Other sources from the Commission, less terrifying, assert that they are working “closer than ever” with the United States to be ready and face what they call “counter-sanctions”, a possible response from Moscow to the historic sanctions with which it threatens The West if Russia puts its boots on Ukraine.
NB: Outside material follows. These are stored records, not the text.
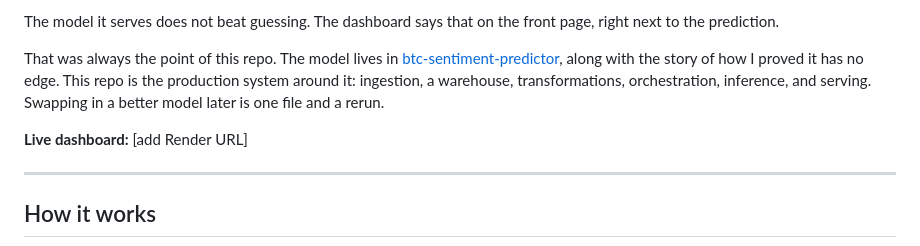
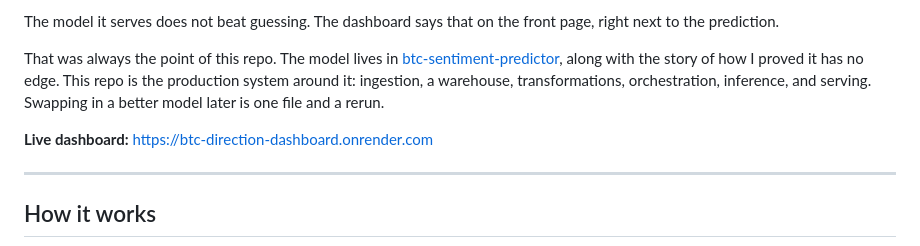
Before and after one commit to HiyawTaken/btc-prediction-pipeline, a Markdown page: README.md, the part around the change. Drawn GitHub-style.

Commit message:
Live Dashboard running

```diff
--- a/README.md
+++ b/README.md
@@ -6,7 +6,7 @@ The model it serves does not beat guessing. The dashboard says that on the front
 
 That was always the point of this repo. The model lives in [btc-sentiment-predictor](https://github.com/HiyawTaken/btc-sentiment-predictor), along with the story of how I proved it has no edge. This repo is the production system around it: ingestion, a warehouse, transformations, orchestration, inference, and serving. Swapping in a better model later is one file and a rerun.
 
-**Live dashboard:** [add Render URL]
+**Live dashboard:** https://btc-direction-dashboard.onrender.com
 
 ---
 
```
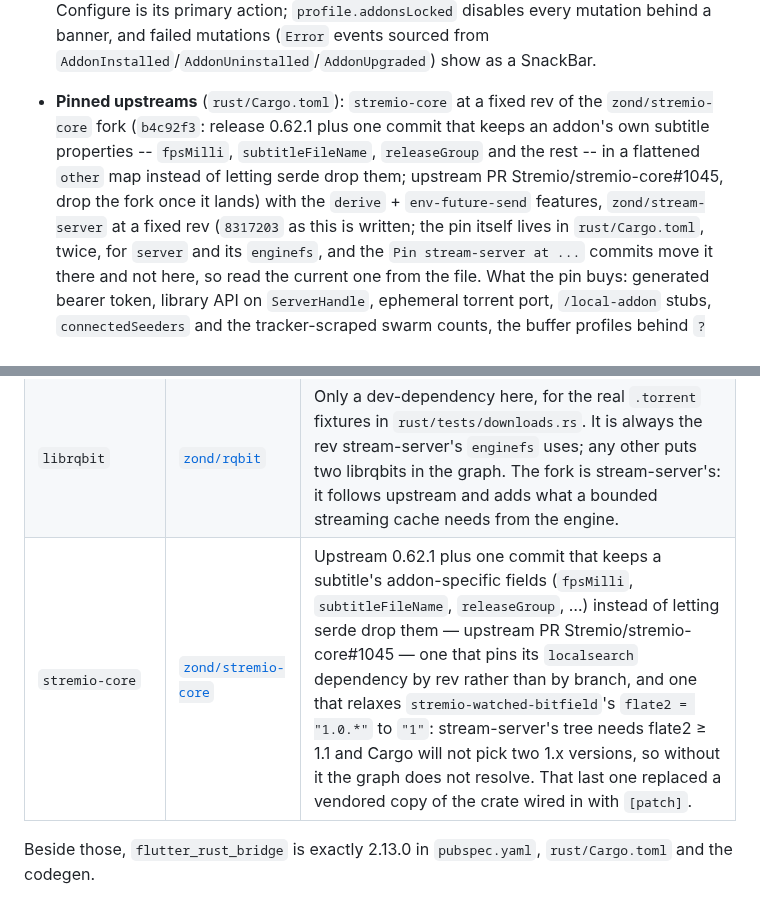
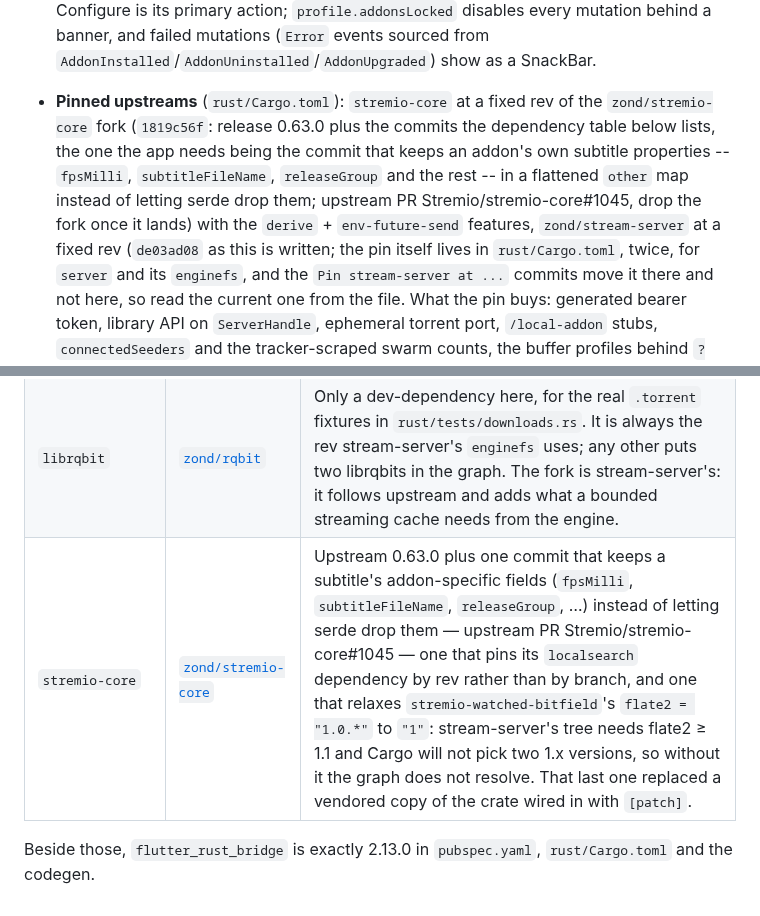
Before and after one commit to zond/xtremio, a Markdown page: docs/ARCHITECTURE.md, 2 parts joined by grey strips. GitHub-like rendering.

Commit message:
ARCHITECTURE: the stremio-core fork is 1819c56f on 0.63.0, stream-server de03ad08 (review #89)
Co-Authored-By: Claude Opus 5 (1M context) <noreply@anthropic.com>

```diff
--- a/docs/ARCHITECTURE.md
+++ b/docs/ARCHITECTURE.md
@@ -1272,13 +1272,14 @@ what every model field means. The shape of the thing is in the
   sourced from `AddonInstalled`/`AddonUninstalled`/`AddonUpgraded`) show
   as a SnackBar.
 - **Pinned upstreams** (`rust/Cargo.toml`): `stremio-core` at a fixed rev
-  of the `zond/stremio-core` fork (`b4c92f3`: release 0.62.1 plus one
-  commit that keeps an addon's own subtitle properties -- `fpsMilli`,
+  of the `zond/stremio-core` fork (`1819c56f`: release 0.63.0 plus the
+  commits the dependency table below lists, the one the app needs being
+  the commit that keeps an addon's own subtitle properties -- `fpsMilli`,
   `subtitleFileName`, `releaseGroup` and the rest -- in a flattened
   `other` map instead of letting serde drop them; upstream PR
   Stremio/stremio-core#1045, drop the fork once it lands) with the
   `derive` + `env-future-send`
-  features, `zond/stream-server` at a fixed rev (`8317203` as this is
+  features, `zond/stream-server` at a fixed rev (`de03ad08` as this is
   written; the pin itself lives in `rust/Cargo.toml`, twice, for `server`
   and its `enginefs`, and the `Pin stream-server at ...` commits move it
   there and not here, so read the current one from the file. What the pin
@@ -1346,7 +1347,7 @@ it:
 |---|---|---|
 | `stream-server` (package `server`, and its `enginefs`) | [`zond/stream-server`](https://github.com/zond/stream-server) | A rev, for reproducibility, that has what the app uses: the server keeps no record of what is pinned and is told at start (`ServerConfig::pins`) from this app's downloads registry; it chokes the session's uploading while nothing plays if *Share while idle* is off; and it has the LAN media listener a cast turns on. Default features are on, which is RAR support — see [the README](../README.md#license). |
 | `librqbit` | [`zond/rqbit`](https://github.com/zond/rqbit) | Only a dev-dependency here, for the real `.torrent` fixtures in `rust/tests/downloads.rs`. It is always the rev stream-server's `enginefs` uses; any other puts two librqbits in the graph. The fork is stream-server's: it follows upstream and adds what a bounded streaming cache needs from the engine. |
-| `stremio-core` | [`zond/stremio-core`](https://github.com/zond/stremio-core) | Upstream 0.62.1 plus one commit that keeps a subtitle's addon-specific fields (`fpsMilli`, `subtitleFileName`, `releaseGroup`, …) instead of letting serde drop them — upstream PR Stremio/stremio-core#1045 — one that pins its `localsearch` dependency by rev rather than by branch, and one that relaxes `stremio-watched-bitfield`'s `flate2 = "1.0.*"` to `"1"`: stream-server's tree needs flate2 ≥ 1.1 and Cargo will not pick two 1.x versions, so without it the graph does not resolve. That last one replaced a vendored copy of the crate wired in with `[patch]`. |
+| `stremio-core` | [`zond/stremio-core`](https://github.com/zond/stremio-core) | Upstream 0.63.0 plus one commit that keeps a subtitle's addon-specific fields (`fpsMilli`, `subtitleFileName`, `releaseGroup`, …) instead of letting serde drop them — upstream PR Stremio/stremio-core#1045 — one that pins its `localsearch` dependency by rev rather than by branch, and one that relaxes `stremio-watched-bitfield`'s `flate2 = "1.0.*"` to `"1"`: stream-server's tree needs flate2 ≥ 1.1 and Cargo will not pick two 1.x versions, so without it the graph does not resolve. That last one replaced a vendored copy of the crate wired in with `[patch]`. |
 
 Beside those, `flutter_rust_bridge` is exactly 2.13.0 in `pubspec.yaml`,
 `rust/Cargo.toml` and the codegen.
```
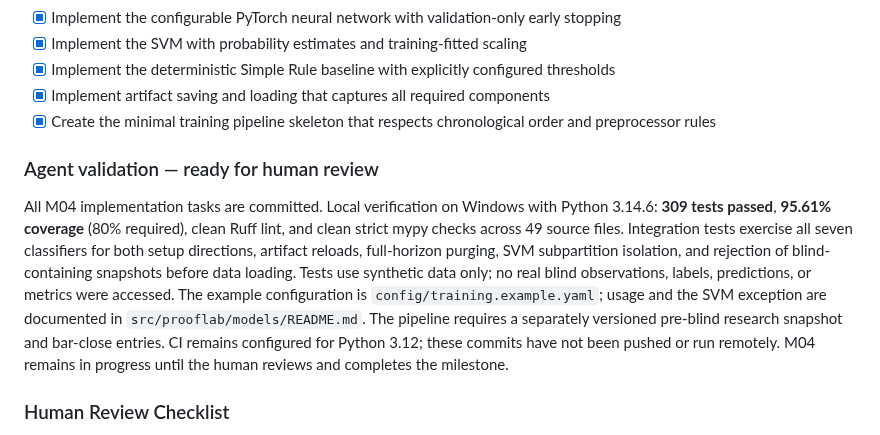
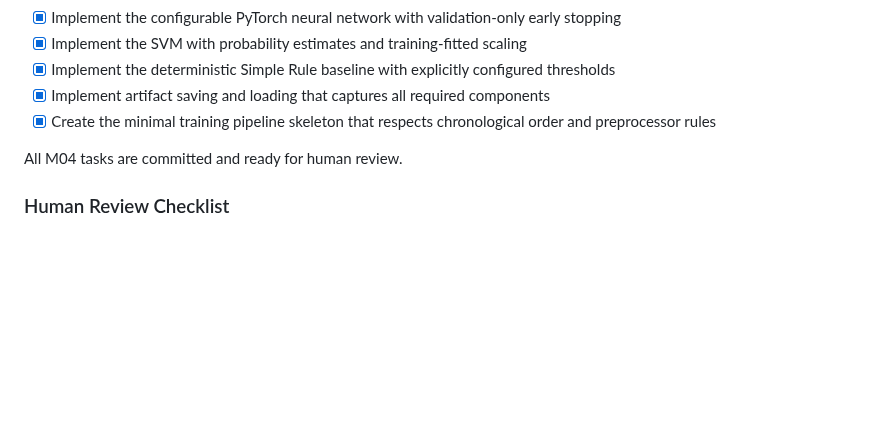
Before and after one commit to proof-lab/proof-lab, a Markdown page: PROGRESS.md, the part around the change. Rendered like a GitHub page; blank space fills up the shorter version.

Commit message:
docs(`/`): simplify `PROGRESS.md` and remove the models README
Replaced the detailed M04 validation section with a brief readiness note and removed src/prooflab/models/README.md as requested.

Aligns the progress tracker with the required format while preserving the approved M04 decisions and human review checklist.

```diff
--- a/PROGRESS.md
+++ b/PROGRESS.md
@@ -204,9 +204,7 @@ A minimal training pipeline skeleton should execute: Load Dataset → Validate
 - [x] Implement artifact saving and loading that captures all required components
 - [x] Create the minimal training pipeline skeleton that respects chronological order and preprocessor rules
 
-### Agent validation — ready for human review
-
-All M04 implementation tasks are committed. Local verification on Windows with Python 3.14.6: **309 tests passed**, **95.61% coverage** (80% required), clean Ruff lint, and clean strict mypy checks across 49 source files. Integration tests exercise all seven classifiers for both setup directions, artifact reloads, full-horizon purging, SVM subpartition isolation, and rejection of blind-containing snapshots before data loading. Tests use synthetic data only; no real blind observations, labels, predictions, or metrics were accessed. The example configuration is `config/training.example.yaml`; usage and the SVM exception are documented in `src/prooflab/models/README.md`. The pipeline requires a separately versioned pre-blind research snapshot and bar-close entries. CI remains configured for Python 3.12; these commits have not been pushed or run remotely. M04 remains in progress until the human reviews and completes the milestone.
+All M04 tasks are committed and ready for human review.
 
 ### Human Review Checklist
 
```
Also changed, not shown: 1 other file.
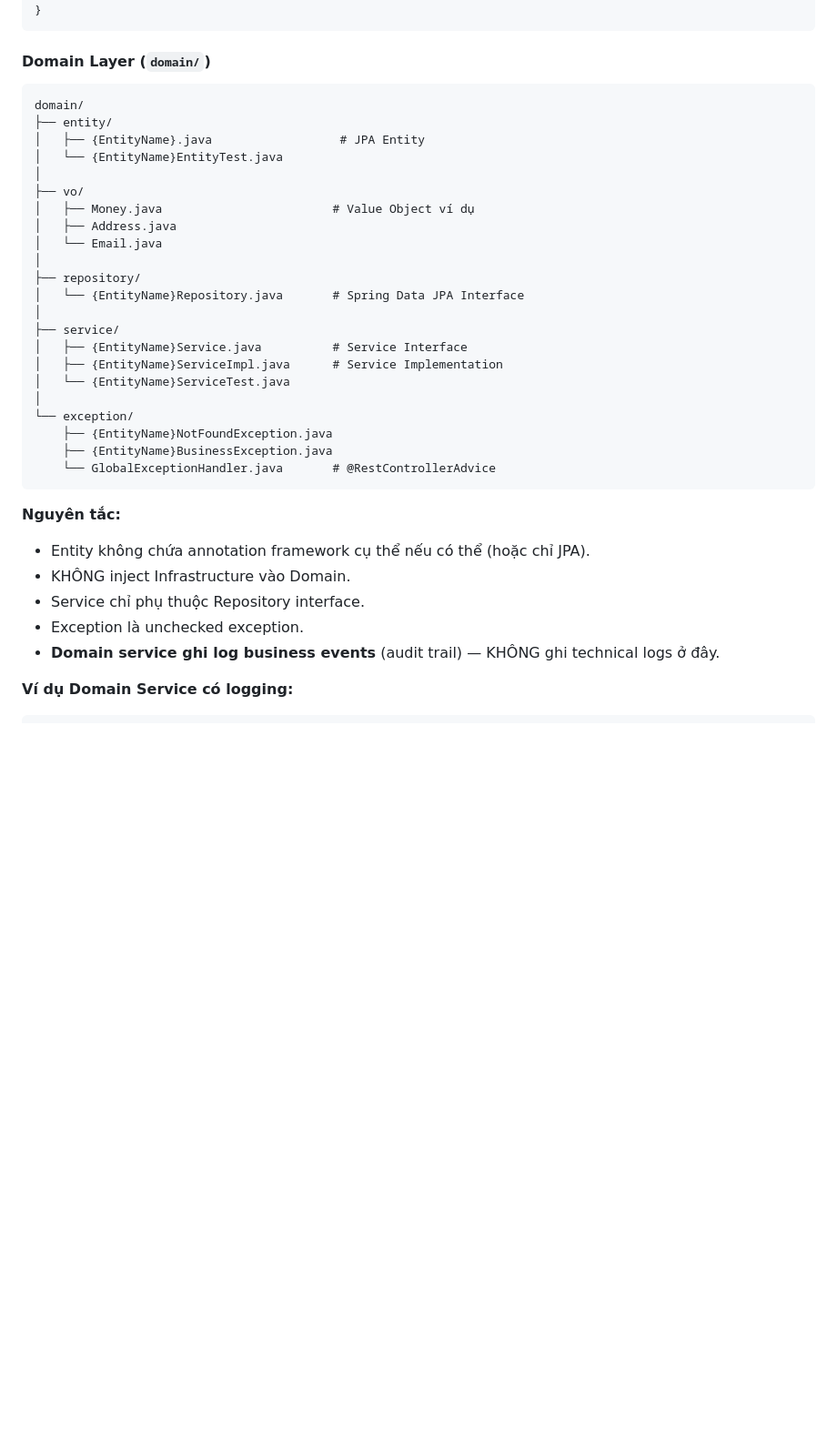
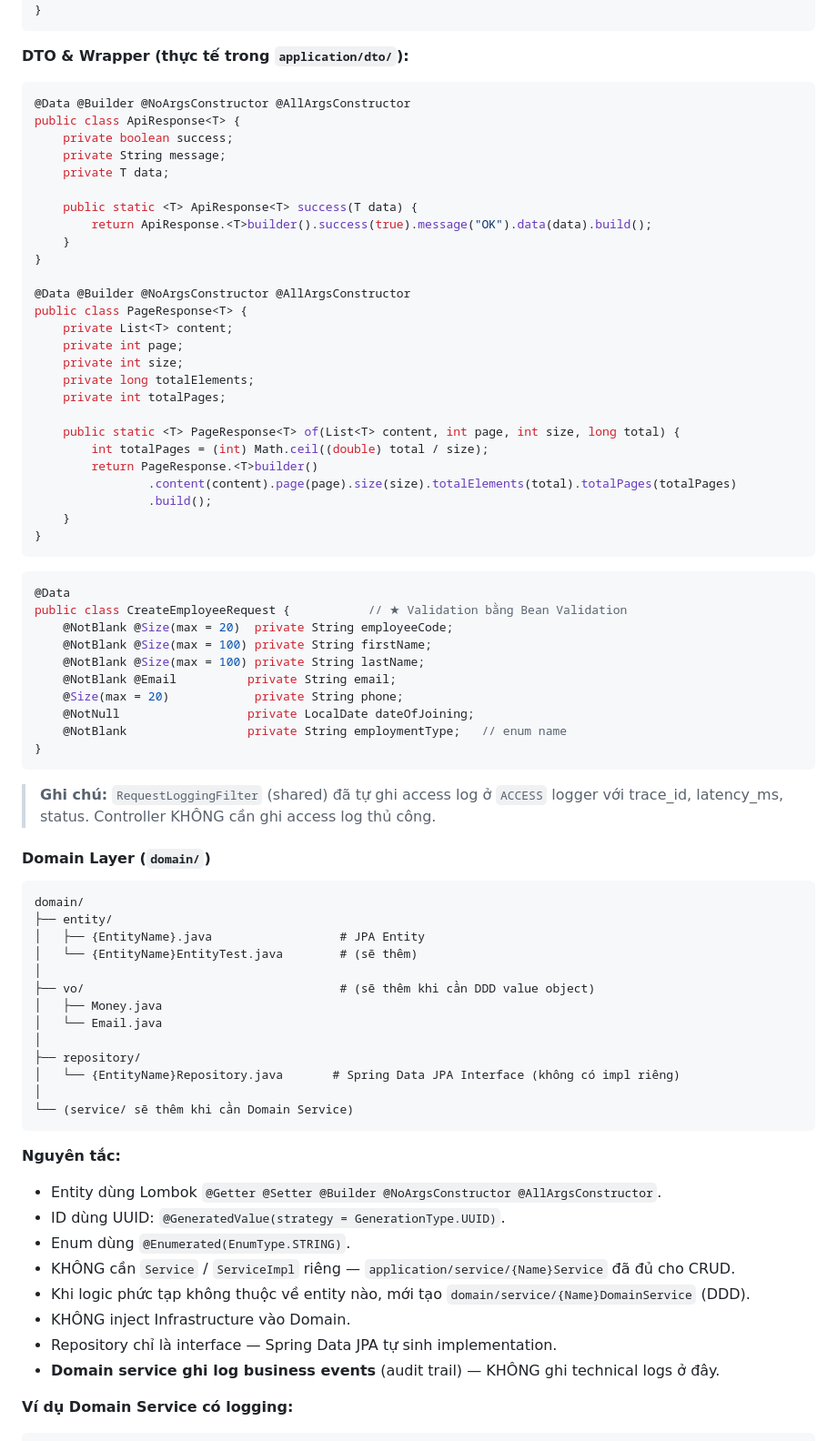
Before and after one commit to nvhuong/cachesol-docs, a Markdown page: enterprise-platform/SOURCE-CODE-STRUCTURE.md, the part around one of its changes. Shown at 91% size. Drawn GitHub-style; blank space fills up the shorter version.

````diff
--- a/enterprise-platform/SOURCE-CODE-STRUCTURE.md
+++ b/enterprise-platform/SOURCE-CODE-STRUCTURE.md
@@ -240,6 +258,52 @@ public class EmployeeController {
     }
 }
 ```
+
+**DTO & Wrapper (thực tế trong `application/dto/`):**
+
+```java
+@Data @Builder @NoArgsConstructor @AllArgsConstructor
+public class ApiResponse<T> {
+    private boolean success;
+    private String message;
+    private T data;
+
+    public static <T> ApiResponse<T> success(T data) {
+        return ApiResponse.<T>builder().success(true).message("OK").data(data).build();
+    }
+}
+
+@Data @Builder @NoArgsConstructor @AllArgsConstructor
+public class PageResponse<T> {
+    private List<T> content;
+    private int page;
+    private int size;
+    private long totalElements;
+    private int totalPages;
+
+    public static <T> PageResponse<T> of(List<T> content, int page, int size, long total) {
+        int totalPages = (int) Math.ceil((double) total / size);
+        return PageResponse.<T>builder()
+                .content(content).page(page).size(size).totalElements(total).totalPages(totalPages)
+                .build();
+    }
+}
+```
+
+```java
+@Data
+public class CreateEmployeeRequest {           // ★ Validation bằng Bean Validation
+    @NotBlank @Size(max = 20)  private String employeeCode;
+    @NotBlank @Size(max = 100) private String firstName;
+    @NotBlank @Size(max = 100) private String lastName;
+    @NotBlank @Email          private String email;
+    @Size(max = 20)            private String phone;
+    @NotNull                  private LocalDate dateOfJoining;
+    @NotBlank                 private String employmentType;   // enum name
+}
+```
+
+> **Ghi chú:** `RequestLoggingFilter` (shared) đã tự ghi access log ở `ACCESS` logger với trace_id, latency_ms, status. Controller KHÔNG cần ghi access log thủ công.
 
 #### Domain Layer (`domain/`)
 
@@ -247,32 +311,26 @@ public class EmployeeController {
 domain/
 ├── entity/
 │   ├── {EntityName}.java                  # JPA Entity
-│   └── {EntityName}EntityTest.java
+│   └── {EntityName}EntityTest.java        # (sẽ thêm)
 │
-├── vo/
-│   ├── Money.java                        # Value Object ví dụ
-│   ├── Address.java
+├── vo/                                    # (sẽ thêm khi cần DDD value object)
+│   ├── Money.java
 │   └── Email.java
 │
 ├── repository/
-│   └── {EntityName}Repository.java       # Spring Data JPA Interface
+│   └── {EntityName}Repository.java       # Spring Data JPA Interface (không có impl riêng)
 │
-├── service/
-│   ├── {EntityName}Service.java          # Service Interface
-│   ├── {EntityName}ServiceImpl.java      # Service Implementation
-│   └── {EntityName}ServiceTest.java
-│
-└── exception/
-    ├── {EntityName}NotFoundException.java
-    ├── {EntityName}BusinessException.java
-    └── GlobalExceptionHandler.java       # @RestControllerAdvice
+└── (service/ sẽ thêm khi cần Domain Service)
 ```
 
 **Nguyên tắc:**
-- Entity không chứa annotation framework cụ thể nếu có thể (hoặc chỉ JPA).
+- Entity dùng Lombok `@Getter @Setter @Builder @NoArgsConstructor @AllArgsConstructor`.
+- ID dùng UUID: `@GeneratedValue(strategy = GenerationType.UUID)`.
+- Enum dùng `@Enumerated(EnumType.STRING)`.
+- KHÔNG cần `Service` / `ServiceImpl` riêng — `application/service/{Name}Service` đã đủ cho CRUD.
+- Khi logic phức tạp không thuộc về entity nào, mới tạo `domain/service/{Name}DomainService` (DDD).
 - KHÔNG inject Infrastructure vào Domain.
-- Service chỉ phụ thuộc Repository interface.
-- Exception là unchecked exception.
+- Repository chỉ là interface — Spring Data JPA tự sinh implementation.
 - **Domain service ghi log business events** (audit trail) — KHÔNG ghi technical logs ở đây.
 
 **Ví dụ Domain Service có logging:**
````
Also changed, not shown: other parts of enterprise-platform/SOURCE-CODE-STRUCTURE.md (+119 -101 lines).
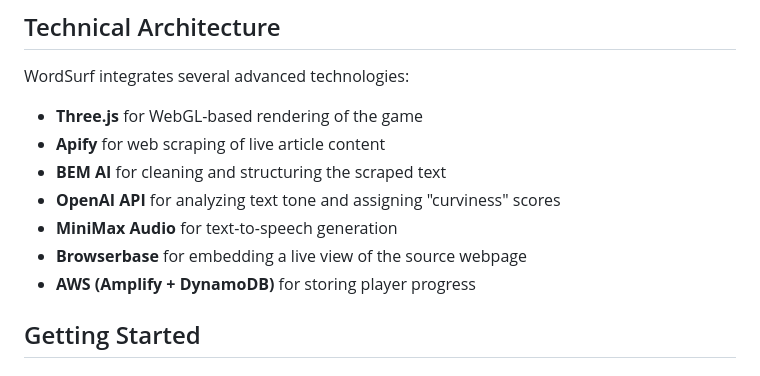
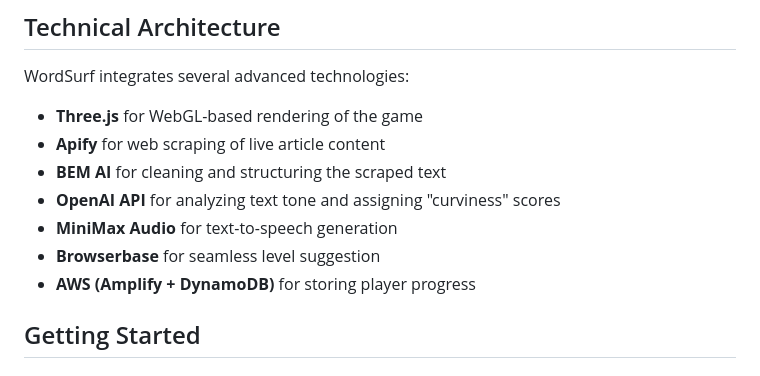
Before and after one commit to headlesz/WordSurf, a Markdown page: README.md, the part around the change. Rendered like a GitHub page.

```diff
--- a/README.md
+++ b/README.md
@@ -20,7 +20,7 @@ WordSurf integrates several advanced technologies:
 - **BEM AI** for cleaning and structuring the scraped text
 - **OpenAI API** for analyzing text tone and assigning "curviness" scores
 - **MiniMax Audio** for text-to-speech generation
-- **Browserbase** for embedding a live view of the source webpage
+- **Browserbase** for seamless level suggestion
 - **AWS (Amplify + DynamoDB)** for storing player progress
 
 ## Getting Started
```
And they believe that it will be possible to get out of a possible partial or total shutdown of supply (they see this scenario as “unlikely”) through an increase in imports of liquefied natural gas, although this could entail a high cost, because the shortage of demand would raise prices considerably. “We cannot say that we are in a crisis, but it is true that the situation this year is more difficult,” they acknowledge from the Commission. “And we still have gas in the reserves,” they add, although these are currently at 40%, about 10 percentage points below last year’s reserves.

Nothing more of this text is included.